After the game we talked about the game mechanics. We all agreed that it was very simple with little variety. Sure, the board will be different each time, and the Exploration chits vary, and going first starts with less money, but the corporations themselves are symmetrical with no difference other than the color of the bits. After playing games like Scythe or 1775 – Rebellion recently this symmetry was very…vanilla. This doesn’t make Nexus Ops a bad game – just not as interesting as more recent designs.
Nexus Ops will stay in the Saturday Game Night series rotation, but I don’t expect it to be played that often. Maybe when we are looking for a quick game on a short game night or if we introduce new players it may land on the table.
Scythe (Stonemaier Games, 2016) has quickly become the game-of-choice for Little RMN. We have played it three of the last six Saturday Family Game Nights. This weekend we added in the Invaders from Afar expansion. We played another 3-player game where I won using Rusviet/Agricultural with 91 points against Nordic/Mechanical (71 pts) and Togawa/Mechanical (26 pts.)

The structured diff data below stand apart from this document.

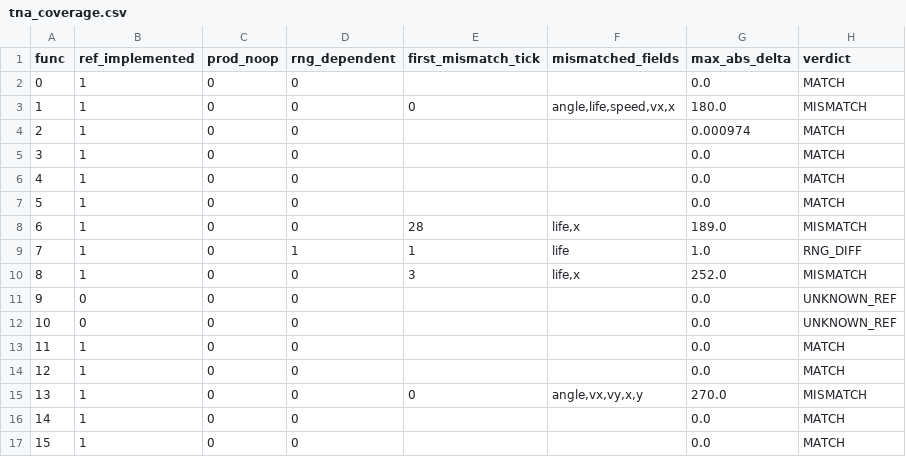
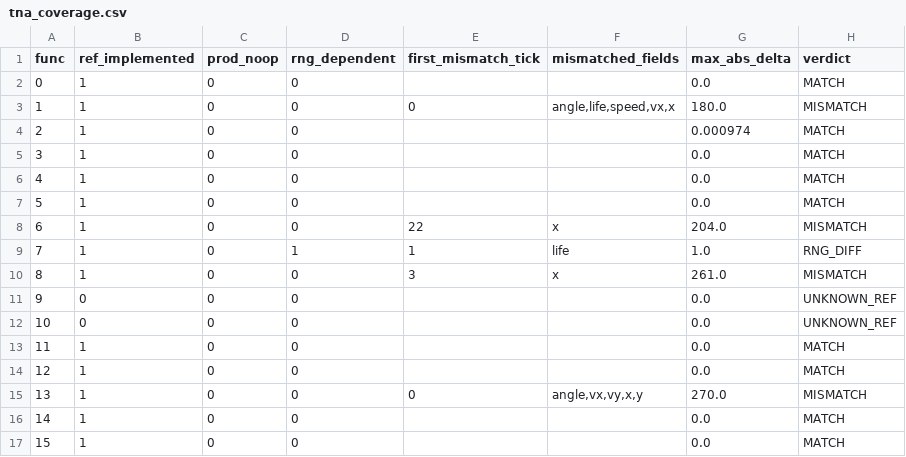
Before and after one commit to Phantasm-Klash/PhK-BattleServer, a CSV file: tools/tna_coverage/tna_coverage.csv, drawn as a sheet; only a part is shown.

Commit message:
tna_emu: 补 func6/8 的内联守卫（update 内联副本带 cmp life,#1）
独立函数体没有该守卫，模拟器直接调用时会与实机不一致。

```diff
--- a/tools/tna_coverage/tna_coverage.csv
+++ b/tools/tna_coverage/tna_coverage.csv
@@ -7,5 +7,5 @@ func,ref_implemented,prod_noop,rng_dependent,first_mismatch_tick,mismatched_fiel
 5,1,0,0,,,0.0,MATCH
-6,1,0,0,28,"life,x",189.0,MISMATCH
+6,1,0,0,22,x,204.0,MISMATCH
 7,1,0,1,1,life,1.0,RNG_DIFF
-8,1,0,0,3,"life,x",252.0,MISMATCH
+8,1,0,0,3,x,261.0,MISMATCH
 9,0,0,0,,,0.0,UNKNOWN_REF
```
Also changed, not shown: 2 other files.
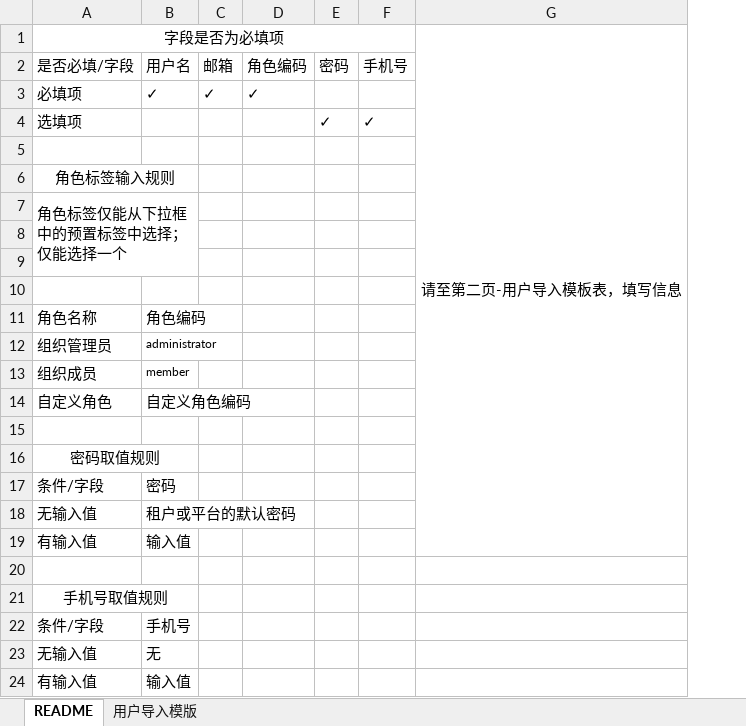
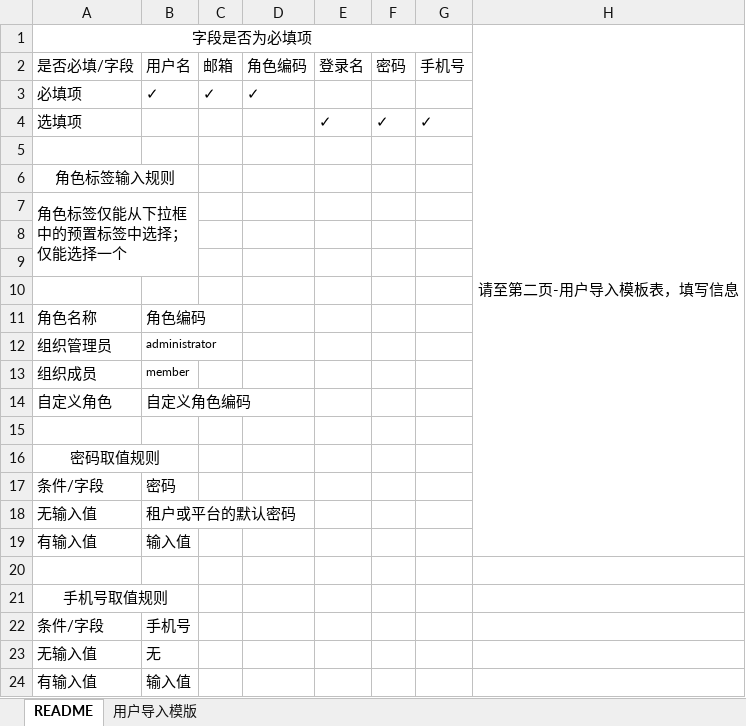
Before and after one commit to open-hand/choerodon-iam, an Excel workbook: src/main/resources/templates/userTemplates.xlsx, sheet README, drawn as a sheet; values as stored, in another font and other column widths than the file's, no borders; the diff names each change by its address in the sheet, - before the commit and + after, or states it on an @@ line.

```diff
--- a/src/main/resources/templates/userTemplates.xlsx (sheet README)
+++ b/src/main/resources/templates/userTemplates.xlsx (sheet README)
+column E, rows 2-4: 登录名 |  | ✓
```
Also changed, not shown: sheet 用户导入模版, 11 other files.
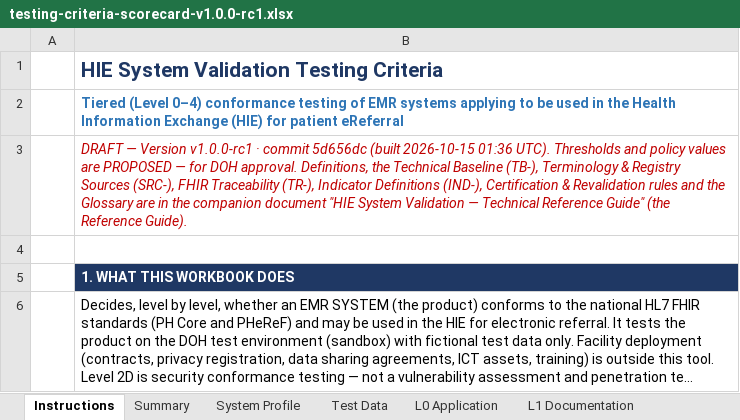
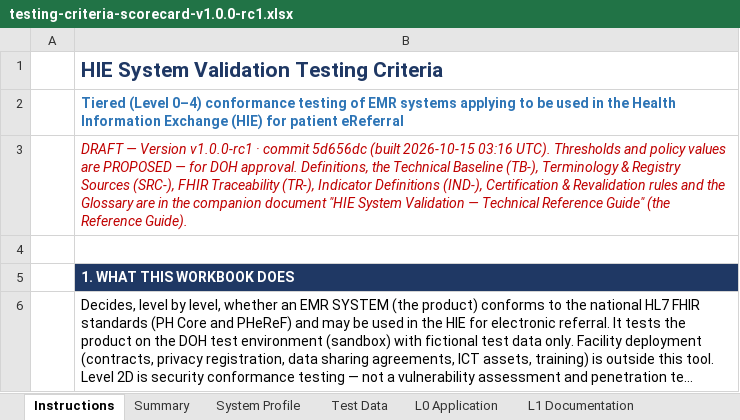
Before and after one commit to dohwvchdictu/hirmes-tool, an Excel workbook: releases/v1.0.0-rc1/testing-criteria-scorecard-v1.0.0-rc1.xlsx, sheet Instructions, drawn as a sheet; only a part is shown; long unchanged cells end in …; values as stored, in another font and other column widths than the file's, no borders; the diff names each change by its address in the sheet, - before the commit and + after, or states it on an @@ line.

```diff
--- a/releases/v1.0.0-rc1/testing-criteria-scorecard-v1.0.0-rc1.xlsx (sheet Instructions)
+++ b/releases/v1.0.0-rc1/testing-criteria-scorecard-v1.0.0-rc1.xlsx (sheet Instructions)
-B3: …(built 2026-10-15 01:36 UTC). Thresholds…
+B3: …(built 2026-10-15 03:16 UTC). Thresholds…
```
Also changed, not shown: draft/testing-criteria-scorecard-v1.0.0-rc1-dev.xlsx, preview/dev-2610151000/testing-criteria-scorecard-v1.0.0-rc1-dev.xlsx, 11 other files.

Some reviewers and critics accuse Scythe of starting out as a series of solo games, or of feeling to “samey” ever time. After the second game I was starting to feel the same way. However, when I got the Invaders from Afar expansion, it reminded me to look at each factions special abilities. These asymmetric abilities are what sets each faction apart and to win one must take advantage of these differences.
Most importantly, each faction has a different movement advantage. In our game, the Rusviet can go from any Village to/from the Factory. The Nordic workers can swim across rivers, and the Togawa can jump to Traps. In our early games we didn’t pay too much attention to the special movement and thus our first mechs invariably were for Riverwalk.
Secondly, each faction has a special ability or characteristic. For Rusviet it is “Relentless” which allows the player to pick the same area of the production mat each turn. For Togawa it is placing/arming Traps. These asymmetric (overused word) abilities again distinguish each faction. Proper use can assist in the run to victory.
Recognition of these differences, and how to use them, is key to the game. Unfortunately, in last night games the Middle RMN Boy drew Togawa. You have to understand that the Middle RMN Boy is on the Autism Spectrum and his ability to rapidly process information is challenged. Drawing Togawa from our newly purchased expansion he had no real time to study his faction and figure out how to take advantage of his faction’s abilities; especially the new Trap rule which is a key special ability. More than anything else I feel this contributed to his low scoring.
All of which serves as a reminder that games are for fun. I am going to sit down with him (not his brothers – help him feel important) and we will discuss each faction. I think if we do this, it will help him “see” what makes Scythe an impressive game. In the end, I hope it will keep the game “fun” for him instead of making him feel left behind. After all, we are a family and need to remember that gaming together is more important than just winning.